Should a line in the entries below contain "storeBtn", return that line.

━━ Supplied material ━━

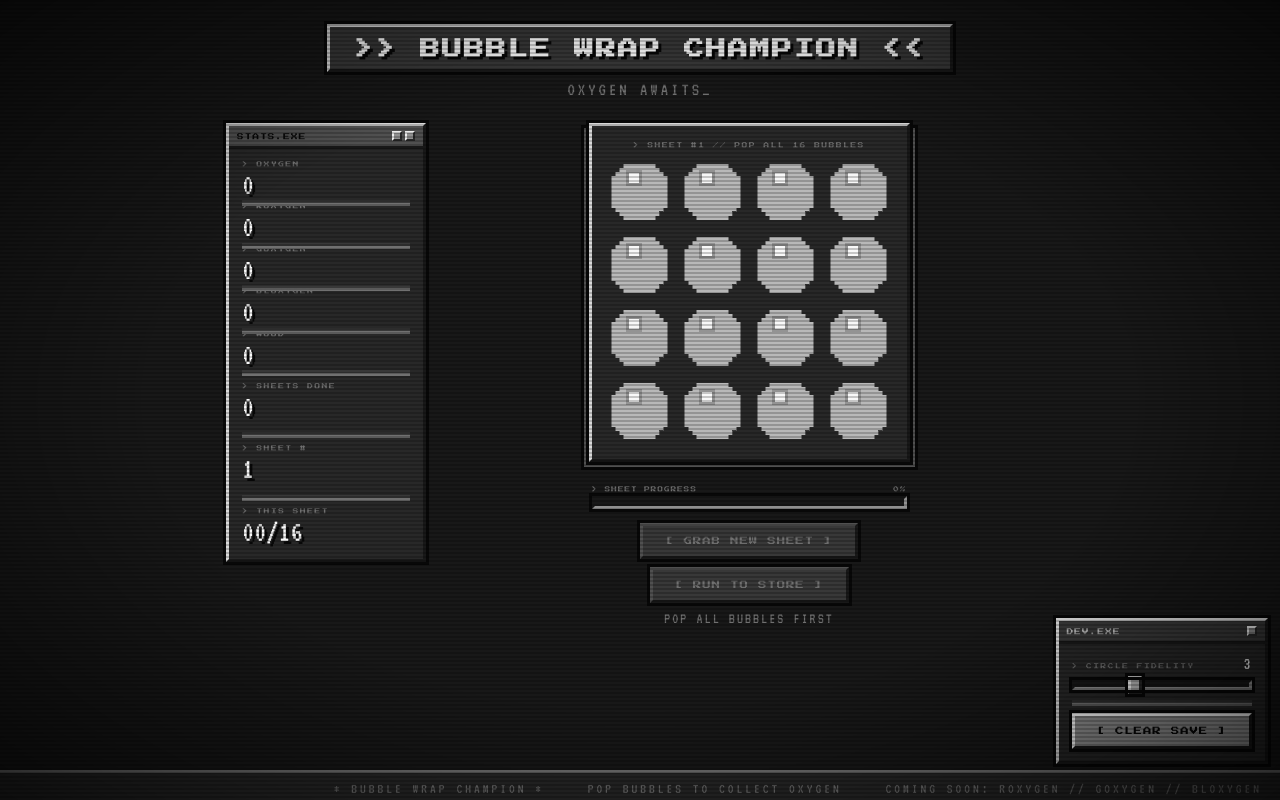
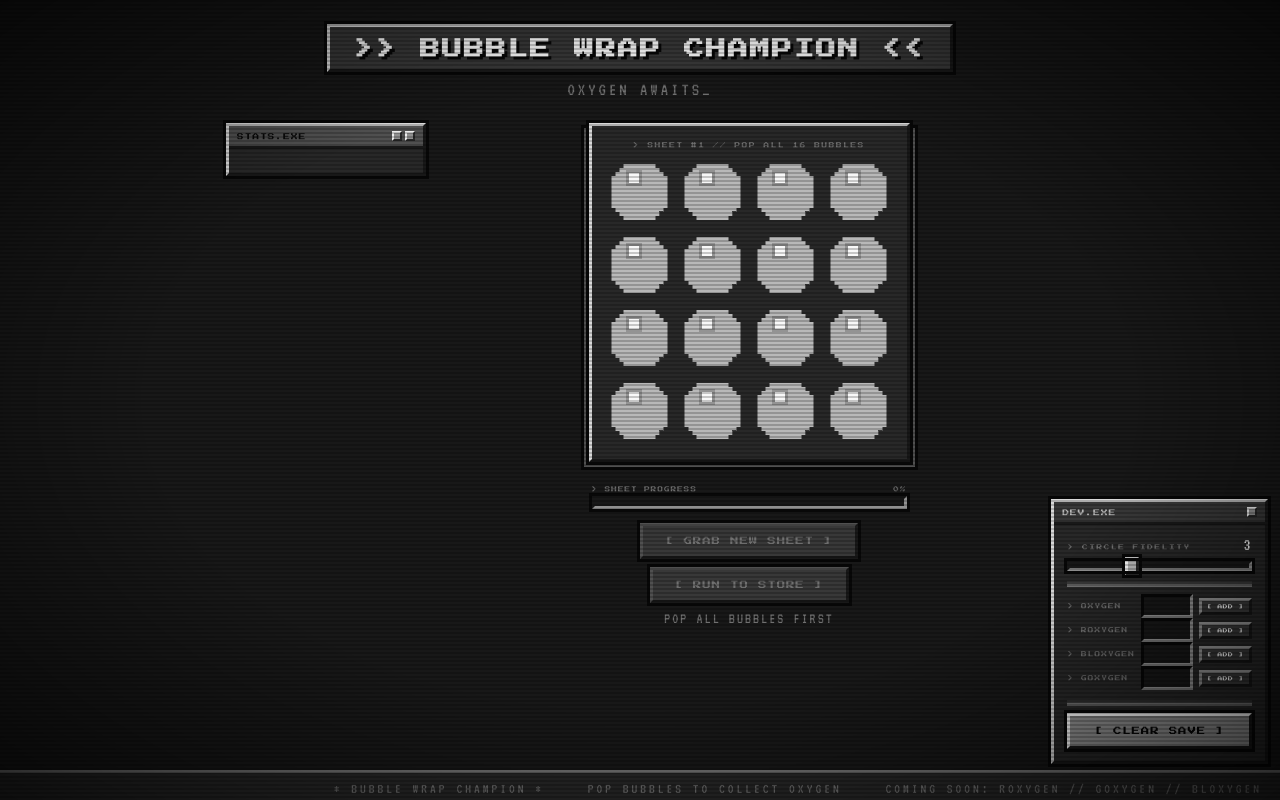
Before and after one commit to nathanholzinger/bubble-wrap-champion, a website built with Vite: page index.html in a window 1280 px wide. Built offline with nearby package versions, Linux system fonts and the light colour scheme.

Commit message:
add dev ability to update resources and refactor stats panel

```diff
--- a/index.html
+++ b/index.html
@@ -28,25 +28,6 @@
     <div class="panel-body">
 
       <div id="resourceStats"></div>
-
-      <div class="stat-row">
-        <div class="stat-label">&gt; SHEETS DONE</div>
-        <div class="stat-value" id="sheetsCount">0</div>
-      </div>
-
-      <div class="stat-divider"></div>
-
-      <div class="stat-row">
-        <div class="stat-label">&gt; SHEET #</div>
-        <div class="stat-value" id="sheetNum">1</div>
-      </div>
-
-      <div class="stat-divider"></div>
-
-      <div class="stat-row">
-        <div class="stat-label">&gt; THIS SHEET</div>
-        <div class="stat-value" id="bubbleCount">00/16</div>
-      </div>
 
     </div>
   </div>
--- a/src/dev.ts
+++ b/src/dev.ts
@@ -1,6 +1,11 @@
 import './style/dev.css';
 import { getCircleClipPath, GRID_SIZES } from './circleClip';
 import { clearSave } from './save';
+import { state } from './state';
+import { syncUI } from './ui';
+import type { ResourceId } from './resources';
+
+const DEV_RESOURCES: ResourceId[] = ['oxygen', 'roxygen', 'bloxygen', 'goxygen'];
 
 const root = document.documentElement;
 
@@ -34,6 +39,10 @@ function buildDevPanel(): void {
 
       <div class="stat-divider"></div>
 
+      <div id="devResources"></div>
+
+      <div class="stat-divider"></div>
+
       <div class="dev-row">
         <button class="stack-btn" id="devClearSave">[ CLEAR SAVE ]</button>
       </div>
@@ -43,25 +52,59 @@ function buildDevPanel(): void {
 
   document.body.appendChild(panel);
 
+  // Titlebar collapse toggle
   const titlebar = panel.querySelector('#devTitlebar') as HTMLElement;
   const body     = panel.querySelector('#devPanelBody') as HTMLElement;
   titlebar.addEventListener('click', () => body.classList.toggle('collapsed'));
 
+  // Circle fidelity slider
   const slider   = panel.querySelector('#devFidelitySlider') as HTMLInputElement;
   const valLabel = panel.querySelector('#devFidelityVal') as HTMLElement;
+  slider.addEventListener('input', () => {
+    const v = slider.value;
+    valLabel.textContent = v;
+    root.style.setProperty('--circle-fidelity', v);
+    root.style.setProperty('--bubble-clip', getCircleClipPath(Number(v)));
+  });
 
+  // Clear save button
   const clearBtn = panel.querySelector('#devClearSave') as HTMLButtonElement;
   clearBtn.addEventListener('click', () => {
     clearSave();
     location.reload();
   });
 
-  slider.addEventListener('input', () => {
-    const v = slider.value;
-    valLabel.textContent = v;
-    root.style.setProperty('--circle-fidelity', v);
-    root.style.setProperty('--bubble-clip', getCircleClipPath(Number(v)));
-  });
+  // Resource injection rows
+  const resourcesContainer = panel.querySelector('#devResources') as HTMLElement;
+  for (const id of DEV_RESOURCES) {
+    const row = document.createElement('div');
+    row.className = 'dev-resource-row';
+
+    const label = document.createElement('span');
+    label.className = 'dev-resource-label';
+    label.textContent = '> ' + id.toUpperCase();
+
+    const input = document.createElement('input');
+    input.type      = 'number';
+    input.className = 'dev-number';
+    input.min       = '1';
+
+    const btn = document.createElement('button');
+    btn.className   = 'dev-add-btn';
+    btn.textContent = '[ ADD ]';
+    btn.addEventListener('click', () => {
+      const amount = parseInt(input.value) || 0;
+      if (amount > 0) {
+        state.resources[id] += amount;
+        syncUI();
+      }
+    });
+
+    row.appendChild(label);
+    row.appendChild(input);
+    row.appendChild(btn);
+    resourcesContainer.appendChild(row);
+  }
 }
 
 buildDevPanel();
--- a/src/style/dev.css
+++ b/src/style/dev.css
@@ -61,7 +61,71 @@
   line-height: 1;
 }
 
-/* Range slider — styled to match the 8-bit aesthetic */
+/* ================================================
+   RESOURCE INJECTION
+================================================ */
+.dev-resource-row {
+  display: flex;
+  align-items: center;
+  gap: 6px;
+}
+
+.dev-resource-label {
+  font-size: 0.36rem;
+  letter-spacing: 1px;
+  color: var(--text-dim);
+  flex: 1;
+}
+
+.dev-number {
+  width: 52px;
+  font-family: 'VT323', monospace;
+  font-size: 1rem;
+  line-height: 1;
+  background: var(--c1);
+  color: var(--text-bright);
+  border-top:    var(--px) solid var(--c0);
+  border-left:   var(--px) solid var(--c0);
+  border-right:  var(--px) solid var(--c6);
+  border-bottom: var(--px) solid var(--c6);
+  text-align: right;
+  padding: 1px 4px;
+  outline: none;
+}
+
+.dev-number::-webkit-inner-spin-button,
+.dev-number::-webkit-outer-spin-button {
+  -webkit-appearance: none;
+}
+
+.dev-number[type=number] {
+  -moz-appearance: textfield;
+}
+
+.dev-add-btn {
+  font-family: 'Press Start 2P', monospace;
+  font-size: 0.3rem;
+  letter-spacing: 0.5px;
+  background: var(--c3);
+  color: var(--text-bright);
+  border-top:    var(--px) solid var(--c6);
+  border-left:   var(--px) solid var(--c6);
+  border-right:  var(--px) solid var(--c1);
+  border-bottom: var(--px) solid var(--c1);
+  padding: 3px 5px;
+  cursor: pointer;
+  white-space: nowrap;
+}
+
+.dev-add-btn:active {
+  border-top-color:    var(--c1);
+  border-left-color:   var(--c1);
+  border-right-color:  var(--c6);
+  border-bottom-color: var(--c6);
+}
+
+/* ================================================
+   RANGE SLIDER — styled to match the 8-bit aesthetic */
 .dev-range {
   -webkit-appearance: none;
   appearance: none;
--- a/src/ui.ts
+++ b/src/ui.ts
@@ -4,21 +4,18 @@ import { Config } from './config';
 import { RESOURCES, ResourceId } from './resources';
 
 export interface DomRefs {
-  sheetsEl:    HTMLElement;
-  sheetNumA:   HTMLElement;
-  sheetNumB:   HTMLElement;
-  bubbleCntEl: HTMLElement;
-  progFill:    HTMLElement;
-  progText:    HTMLElement;
-  stackBtn:    HTMLButtonElement;
-  storeBtn:    HTMLButtonElement;
-  btnHint:     HTMLElement;
-  sheetDone:   HTMLElement;
-  milBar:      HTMLElement;
+  progFill:  HTMLElement;
+  progText:  HTMLElement;
+  stackBtn:  HTMLButtonElement;
+  storeBtn:  HTMLButtonElement;
+  btnHint:   HTMLElement;
+  sheetDone: HTMLElement;
+  milBar:    HTMLElement;
 }
 
-// Populated during init() from the resource registry
-const resourceEls: Partial<Record<ResourceId, HTMLElement>> = {};
+// Per-resource DOM nodes populated during init()
+const resourceRows: Partial<Record<ResourceId, HTMLElement>> = {}; // the stat-row (for show/hide)
+const resourceEls:  Partial<Record<ResourceId, HTMLElement>> = {}; // the stat-value (for text)
 
 function getEl(id: string): HTMLElement {
   const el = document.getElementById(id);
@@ -27,17 +24,13 @@ function getEl(id: string): HTMLElement {
 }
 
 export const dom: DomRefs = {
-  sheetsEl:    getEl('sheetsCount'),
-  sheetNumA:   getEl('sheetNum'),
-  sheetNumB:   getEl('sheetNumLabel'),
-  bubbleCntEl: getEl('bubbleCount'),
-  progFill:    getEl('progFill'),
-  progText:    getEl('progText'),
-  stackBtn:    getEl('stackBtn') as HTMLButtonElement,
-  storeBtn:    getEl('storeBtn') as HTMLButtonElement,
-  btnHint:     getEl('btnHint'),
-  sheetDone:   getEl('sheetDone'),
-  milBar:      getEl('milestoneBanner'),
+  progFill:  getEl('progFill'),
+  progText:  getEl('progText'),
+  stackBtn:  getEl('stackBtn') as HTMLButtonElement,
+  storeBtn:  getEl('storeBtn') as HTMLButtonElement,
+  btnHint:   getEl('btnHint'),
+  sheetDone: getEl('sheetDone'),
+  milBar:    getEl('milestoneBanner'),
 };
 
 export function init(): void {
@@ -52,7 +45,6 @@ export function init(): void {
 
   on('sheet:complete', () => {
     dom.sheetDone.classList.add('show');
-    flashStat(dom.sheetsEl);
     updateButtons();
     updateUI();
   });
@@ -61,13 +53,11 @@ export function init(): void {
     updateButtons();
   });
 
-  on('sheet:new', ({ sheetNum }) => {
+  on('sheet:new', () => {
     dom.sheetDone.classList.remove('show');
     dom.stackBtn.disabled = true;
     dom.storeBtn.disabled = true;
     dom.btnHint.textContent = 'POP ALL BUBBLES FIRST';
-    dom.sheetNumA.textContent = String(sheetNum);
-    dom.sheetNumB.textContent = String(sheetNum);
     updateUI();
   });
 }
@@ -75,8 +65,6 @@ export function init(): void {
 // Forces a full UI sync from state — used after save restoration
 export function syncUI(): void {
   updateUI();
-  dom.sheetNumA.textContent = String(state.sheetNum);
-  dom.sheetNumB.textContent = String(state.sheetNum);
   if (state.popped === GRID) {
     dom.sheetDone.classList.add('show');
     updateButtons();
@@ -84,6 +72,51 @@ export function syncUI(): void {
 }
 
 // ── Internal ─────────────────────────────────────────────────────────────────
+
+function buildResourceRows(): void {
+  const container = getEl('resourceStats');
+  container.style.cssText = 'display:flex;flex-direction:column;gap:10px';
+
+  for (const { id, label } of RESOURCES) {
+    const row = document.createElement('div');
+    row.className    = 'stat-row';
+    row.style.display = 'none'; // hidden until value > 0
+
+    const lbl = document.createElement('div');
+    lbl.className   = 'stat-label';
+    lbl.textContent = '> ' + label;
+
+    const val = document.createElement('div');
+    val.className   = 'stat-value';
+    val.textContent = '0';
+
+    row.appendChild(lbl);
+    row.appendChild(val);
+    container.appendChild(row);
+
+    resourceRows[id] = row;
+    resourceEls[id]  = val;
+  }
+}
+
+function updateUI(): void {
+  for (const { id } of RESOURCES) {
+    const row = resourceRows[id];
+    const el  = resourceEls[id];
+    if (!row || !el) continue;
+    const val = state.resources[id];
+    if (val > 0) {
+      row.style.display = '';
+      el.textContent    = fmt(val);
+    } else {
+      row.style.display = 'none';
+    }
+  }
+
+  const pct = Math.round((state.popped / GRID) * 100);
+  dom.progFill.style.width = pct + '%';
+  dom.progText.textContent = pct + '%';
+}
 
 function updateButtons(): void {
   const sheetDone = state.popped === GRID;
@@ -98,45 +131,6 @@ function updateButtons(): void {
       : 'OUT OF SHEETS — RUN TO STORE';
 }
 
-function buildResourceRows(): void {
-  const container = getEl('resourceStats');
-  for (const { id, label } of RESOURCES) {
-    const row = document.createElement('div');
-    row.className = 'stat-row';
-
-    const lbl = document.createElement('div');
-    lbl.className = 'stat-label';
-    lbl.textContent = '> ' + label;
-
-    const val = document.createElement('div');
-    val.className = 'stat-value';
-    val.textContent = '0';
-
-    row.appendChild(lbl);
-    row.appendChild(val);
-    container.appendChild(row);
-
-    const divider = document.createElement('div');
-    divider.className = 'stat-divider';
-    container.appendChild(divider);
-
-    resourceEls[id] = val;
-  }
-}
-
-function updateUI(): void {
-  for (const { id } of RESOURCES) {
-    const el = resourceEls[id];
-    if (el) el.textContent = fmt(state.resources[id]);
-  }
-  dom.sheetsEl.textContent    = fmt(state.sheets);
-  dom.bubbleCntEl.textContent = pad2(state.popped) + '/' + GRID;
-
-  const pct = Math.round((state.popped / GRID) * 100);
-  dom.progFill.style.width = pct + '%';
-  dom.progText.textContent = pct + '%';
-}
-
 function flashStat(el: HTMLElement): void {
   el.classList.remove('flash');
   void el.offsetWidth;
@@ -149,8 +143,8 @@ function spawnParticle(x: number, y: number): void {
   p.className = 'pop-particle';
   const { text, offsetX, offsetY, lifetimeMs } = Config.bubbles.particle;
   p.textContent = text;
-  p.style.left = (x - offsetX) + 'px';
-  p.style.top  = (y - offsetY) + 'px';
+  p.style.left  = (x - offsetX) + 'px';
+  p.style.top   = (y - offsetY) + 'px';
   document.body.appendChild(p);
   setTimeout(() => p.remove(), lifetimeMs);
 }
@@ -160,5 +154,3 @@ function fmt(n: number): string {
   if (n >= 1e3) return (n / 1e3).toFixed(1) + 'K';
   return String(n);
 }
-
-function pad2(n: number): string { return n < 10 ? '0' + n : String(n); }
```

━━━

§ **Completed task**
-  storeBtn:    HTMLButtonElement;
+  storeBtn:  HTMLButtonElement;
-  storeBtn:    getEl('storeBtn') as HTMLButtonElement,
+  storeBtn:  getEl('storeBtn') as HTMLButtonElement,
     dom.storeBtn.disabled = true;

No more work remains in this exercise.